How to Score Cheap Plane Tickets During Travel 'Dead Zones'

Give these extra-special travel periods your full attention.

— -- Everyone who's ever gone to Vegas seems to come back with a great story about winning big, which is kind of amazing considering all those big, expensive casino resorts they keep building. But that's what gamblers say.

Reminds me of the folks who are forever grumbling about airline tickets, the ones who say, "You can never find deals anymore." That's not true either.

If you are on the fence about taking a trip in the next five months, you don't have to gamble. Cheap airfare season is now underway and there are some extra-special travel periods that should get your full attention.

Three dead zones are just ahead. Though the original term is probably ecological in origin, referring to low-oxygen areas in oceans and lakes, airlines also experience periods when they're gasping for passengers. When no one wants to fly, ticket prices nosedive.

It's logical: Airlines hate partially filled planes because every empty seat costs them money due to fuel and other costs. Deep discounting is the best way to put behinds in seats during dead zones and that is precisely what they do.

November Dead Zone

  • When it occurs: The first two weeks in November.
  • Why it's dead: It abuts the most expensive and most popular few days to fly in the U.S., that being the Thanksgiving holiday period.
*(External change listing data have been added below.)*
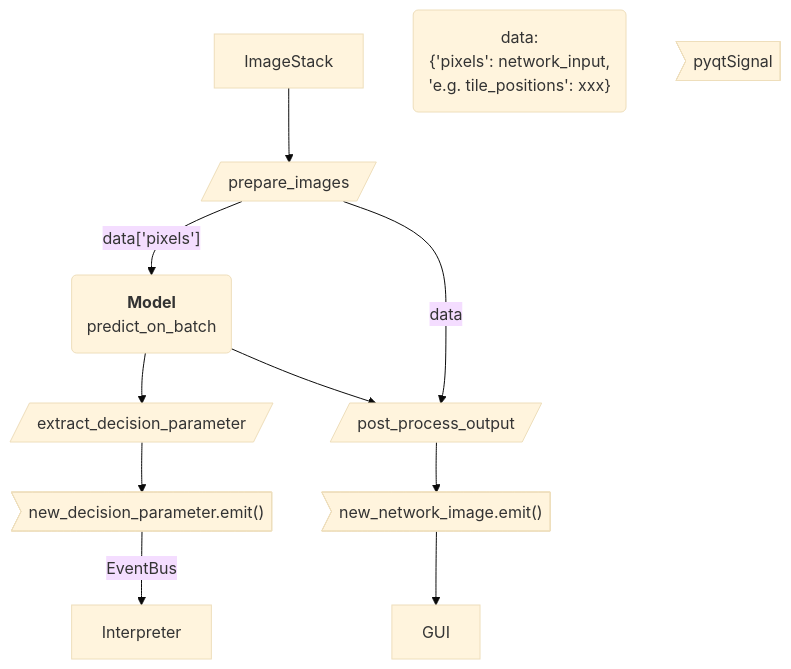
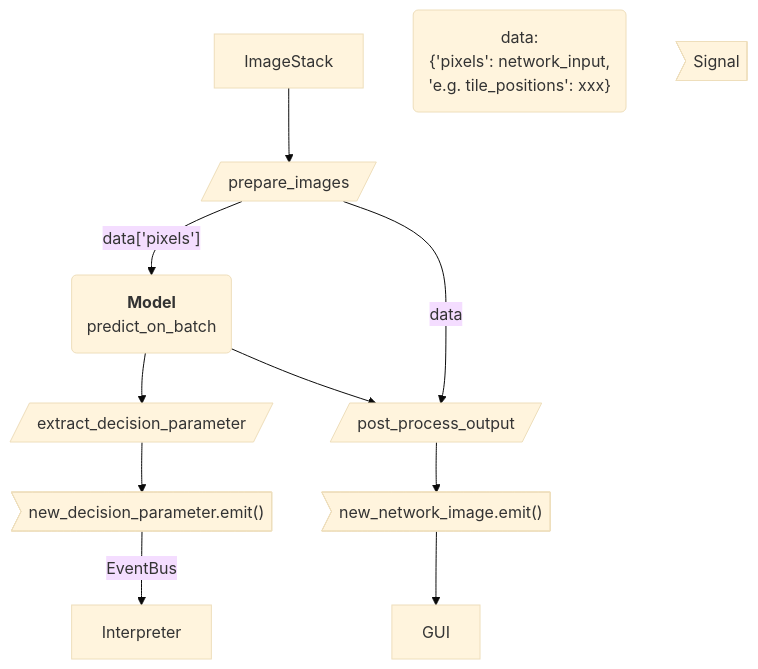
Before and after one commit to LEB-EPFL/eda_plugin: the second of 2 diagrams in docs/source/custom_networks.rst, drawn with Mermaid (base theme). The commit also changed 17 other files, not shown here.

```diff
--- a/docs/source/custom_networks.rst
+++ b/docs/source/custom_networks.rst
@@ -33,11 +33,11 @@
 .. mermaid::
 
     flowchart TB
         ImageStack --> prep[/prepare_images/] -- "data['pixels']" --> Inference
         data("data:<br> {'pixels': network_input,<br> 'e.g. tile_positions': xxx}")
-        event>pyqtSignal]
+        event>Signal]
         Inference --> extr[/extract_decision_parameter/] -->   ev1>"new_decision_parameter.emit()"]
         --EventBus --> Interpreter
         Inference --> post[/post_process_output/] --> ev2>"new_network_image.emit()"] --> GUI
         Inference(<b>Model</b><br>predict_on_batch)
         prep -- data --> post
```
With so many spending so much for a late-November flight home, there is very little demand for travel in the weeks before Turkey Day. This is one of the best times of year to fly because it's cheap and winter hasn't yet to unleash its worst.
  • December Dead Zone
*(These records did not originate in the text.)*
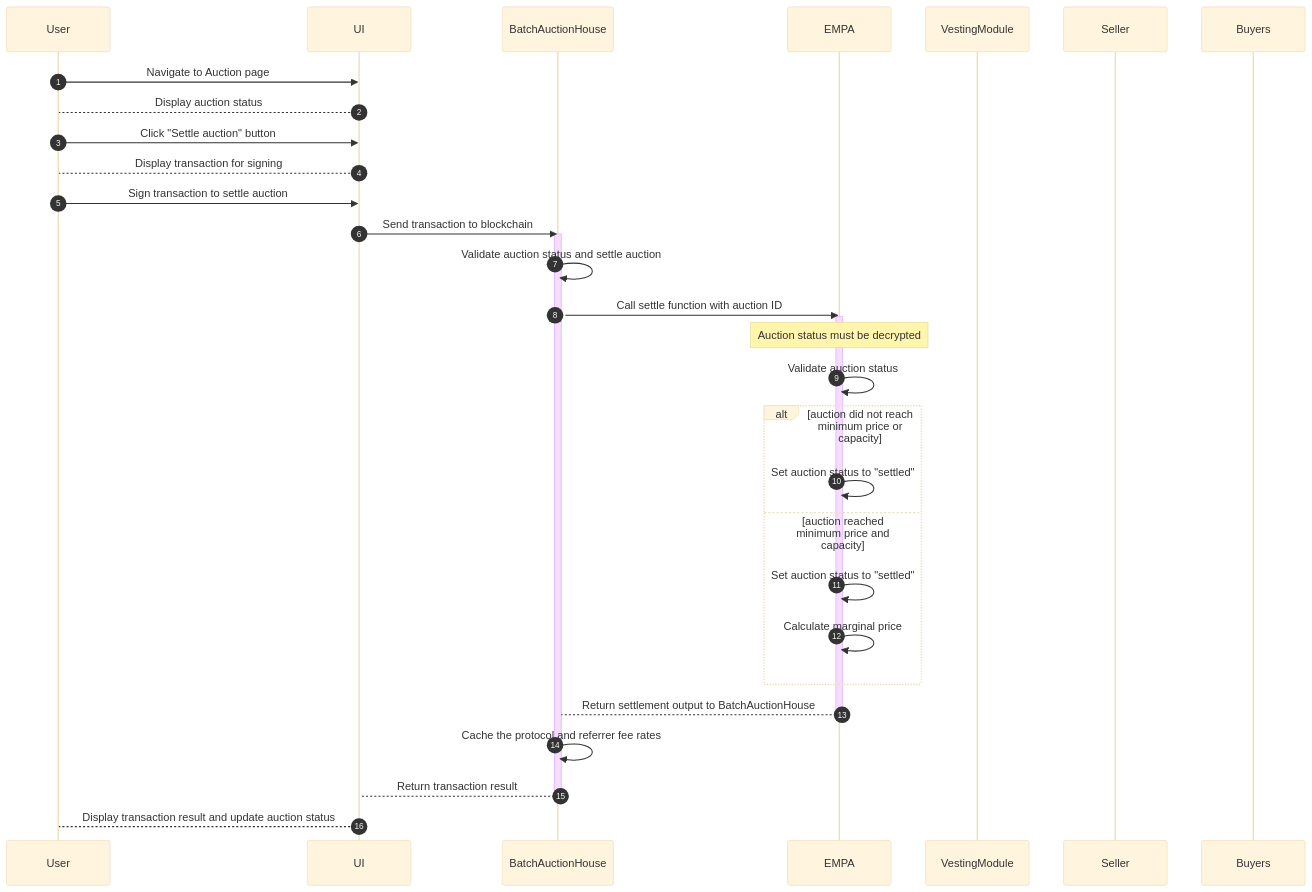
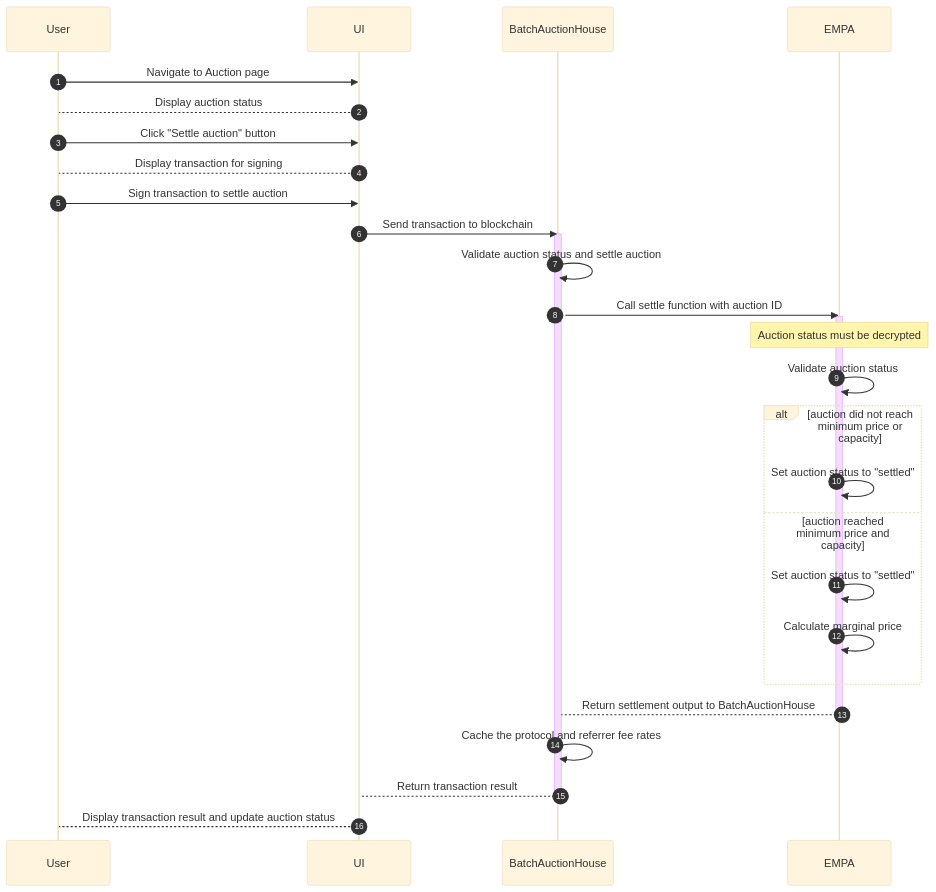
One commit to Axis-Fi/axis-core changed the sixth of 9 diagrams in design/EMPA.md. Above: the diagram before and after it, drawn with Mermaid (base theme). The commit also changed other lines of this file, not shown here.

````diff
--- a/design/EMPA.md
+++ b/design/EMPA.md
@@ -319,36 +325,33 @@
 ```mermaid
 sequenceDiagram
   autoNumber
   participant User
   participant UI
   participant BatchAuctionHouse
   participant EMPA
-  participant VestingModule
-  participant Seller
-  participant Buyers
 
   User->>UI: Navigate to Auction page
   UI-->User: Display auction status
   User->>UI: Click "Settle auction" button
   UI-->User: Display transaction for signing
   User->>UI: Sign transaction to settle auction
   UI->>BatchAuctionHouse: Send transaction to blockchain
   activate BatchAuctionHouse
       BatchAuctionHouse->>BatchAuctionHouse: Validate auction status and settle auction
       BatchAuctionHouse->>EMPA: Call settle function with auction ID
       activate EMPA
           Note over EMPA: Auction status must be decrypted
           EMPA->>EMPA: Validate auction status
           alt auction did not reach minimum price or capacity
               EMPA->>EMPA: Set auction status to "settled"
           else auction reached minimum price and capacity
               EMPA->>EMPA: Set auction status to "settled"
               EMPA->>EMPA: Calculate marginal price
           end
           EMPA-->BatchAuctionHouse: Return settlement output to BatchAuctionHouse
       deactivate EMPA
       BatchAuctionHouse->>BatchAuctionHouse: Cache the protocol and referrer fee rates
       BatchAuctionHouse-->UI: Return transaction result
   deactivate BatchAuctionHouse
   UI-->User: Display transaction result and update auction status
 ```
````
  • When it occurs: The two weeks following the end of the Thanksgiving return flights, generally through Dec. 17 (but dates can vary by airline).
  • Why it's dead: A lot of us are tired of flying after Thanksgiving; others know they will fly at Christmas time or are saving money for holiday gifts. Again, this is a very good time to save on airfare.
  • January Dead Zone

  • When it occurs: This is the granddaddy of all dead zones. It starts in early January after New Year's flights have been completed -- about Jan. 7 -- and extends through February. Once Valentine's Day rolls around, quickly followed by the start of spring break festivities, this dead zone fades away.
  • Why it's dead: It's the dead of winter, of course. And people are back at their jobs after the December holidays. For many, a getaway is the furthest thing from their minds, which is precisely why it's the perfect time to score a deal.
  • Where Dead Zones Are Not Always Dead

    Watch out for higher prices to Caribbean destinations and other sunny spots in late fall and winter, along with some of the smaller close-to-ski-resort airports such as Aspen. Tickets to these destinations generally rise due to greater wintertime demand.

    But those are the exceptions. Now is the time to start thinking about dead zone deals. Trust me, it's no gamble.